hCG is commonly detected in urine. The preferred specimen is a random urine sample collected first thing in the morning. hCG can also be measured in blood drawn from a vein in the arm.


Qualitative: negative in non-pregnant women; positive in pregnancy


  • Gestation less than 1 week: 5-50 Whole HCG (milli-international units/mL)

  • Gestation of 2 weeks: 50-500 Whole HCG (milli-international units/mL)

  • Gestation of 3 weeks: 100-10,000 Whole HCG (milli-international units/mL)

  • Gestation of 4 weeks: 1,000-30,000 Whole HCG (milli-international units/mL)

  • Gestation of 5 weeks 3,500-115,000 Whole HCG (milli-international units/mL)

  • Gestation of 6-8 weeks: 12,000-270,000 Whole HCG (milli-international units/mL)

  • Gestation of 12 weeks: 15,000-220,000 Whole HCG (milli-international units/mL)

  • Males and non-pregnant females: less than 5 Whole HCG (milli-international units/mL)

Beta subunit: depends on the method and test used

Ranges for normal findings may vary among different laboratories and hospitals.

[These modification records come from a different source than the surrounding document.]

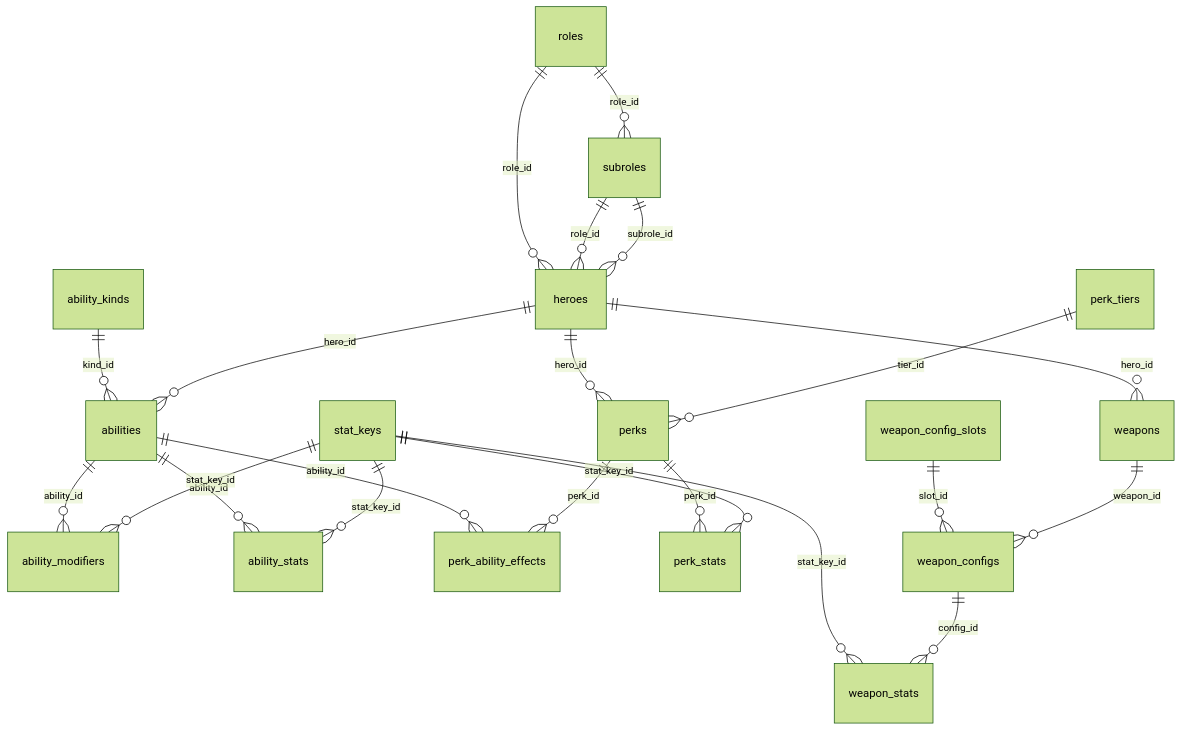
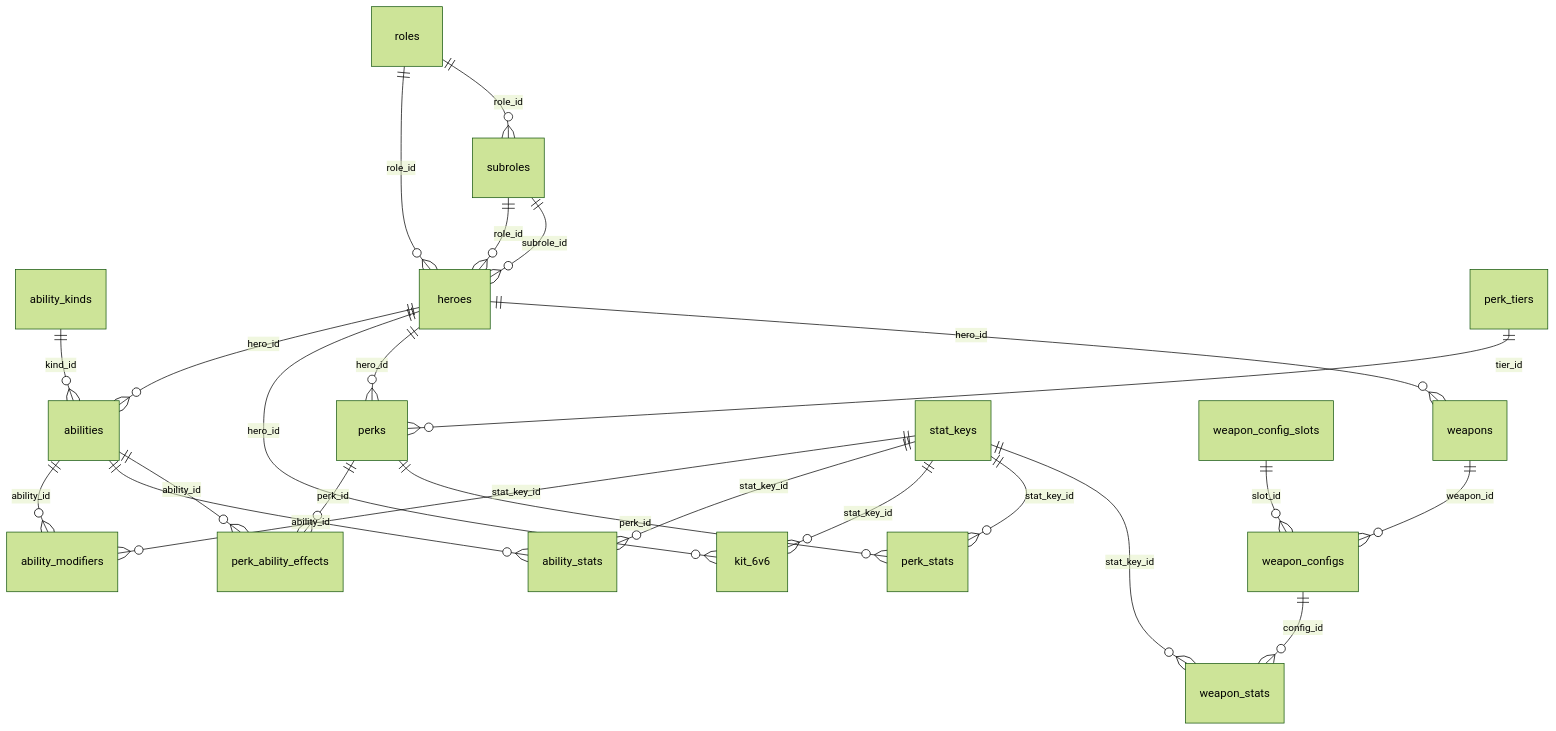
Before and after one commit to mmikol/counter-utility-matrix: the second of 8 diagrams in docs/db.md, drawn with Mermaid (forest theme). The commit also changed other lines of this file and 23 other files, not shown here.

````diff
--- a/docs/db.md
+++ b/docs/db.md
@@ -236,24 +236,26 @@
 ```mermaid
 erDiagram
     abilities ||--o{ ability_modifiers : "ability_id"
     abilities ||--o{ ability_stats : "ability_id"
     abilities ||--o{ perk_ability_effects : "ability_id"
     ability_kinds ||--o{ abilities : "kind_id"
     heroes ||--o{ abilities : "hero_id"
+    heroes ||--o{ kit_6v6 : "hero_id"
     heroes ||--o{ perks : "hero_id"
     heroes ||--o{ weapons : "hero_id"
     perk_tiers ||--o{ perks : "tier_id"
     perks ||--o{ perk_ability_effects : "perk_id"
     perks ||--o{ perk_stats : "perk_id"
     roles ||--o{ heroes : "role_id"
     roles ||--o{ subroles : "role_id"
     stat_keys ||--o{ ability_modifiers : "stat_key_id"
     stat_keys ||--o{ ability_stats : "stat_key_id"
+    stat_keys ||--o{ kit_6v6 : "stat_key_id"
     stat_keys ||--o{ perk_stats : "stat_key_id"
     stat_keys ||--o{ weapon_stats : "stat_key_id"
     subroles ||--o{ heroes : "role_id"
     subroles ||--o{ heroes : "subrole_id"
     weapon_config_slots ||--o{ weapon_configs : "slot_id"
     weapon_configs ||--o{ weapon_stats : "config_id"
     weapons ||--o{ weapon_configs : "weapon_id"
 ```
````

You should always check with your doctor after having lab work or other tests done to discuss the meaning of your test results and whether your values are considered within normal limits.


Your caregiver will go over the test results with you and discuss the importance and meaning of your results, as well as treatment options and the need for additional tests if necessary.


It is your responsibility to obtain your test results. Ask the lab or department performing the test when and how you will get your results.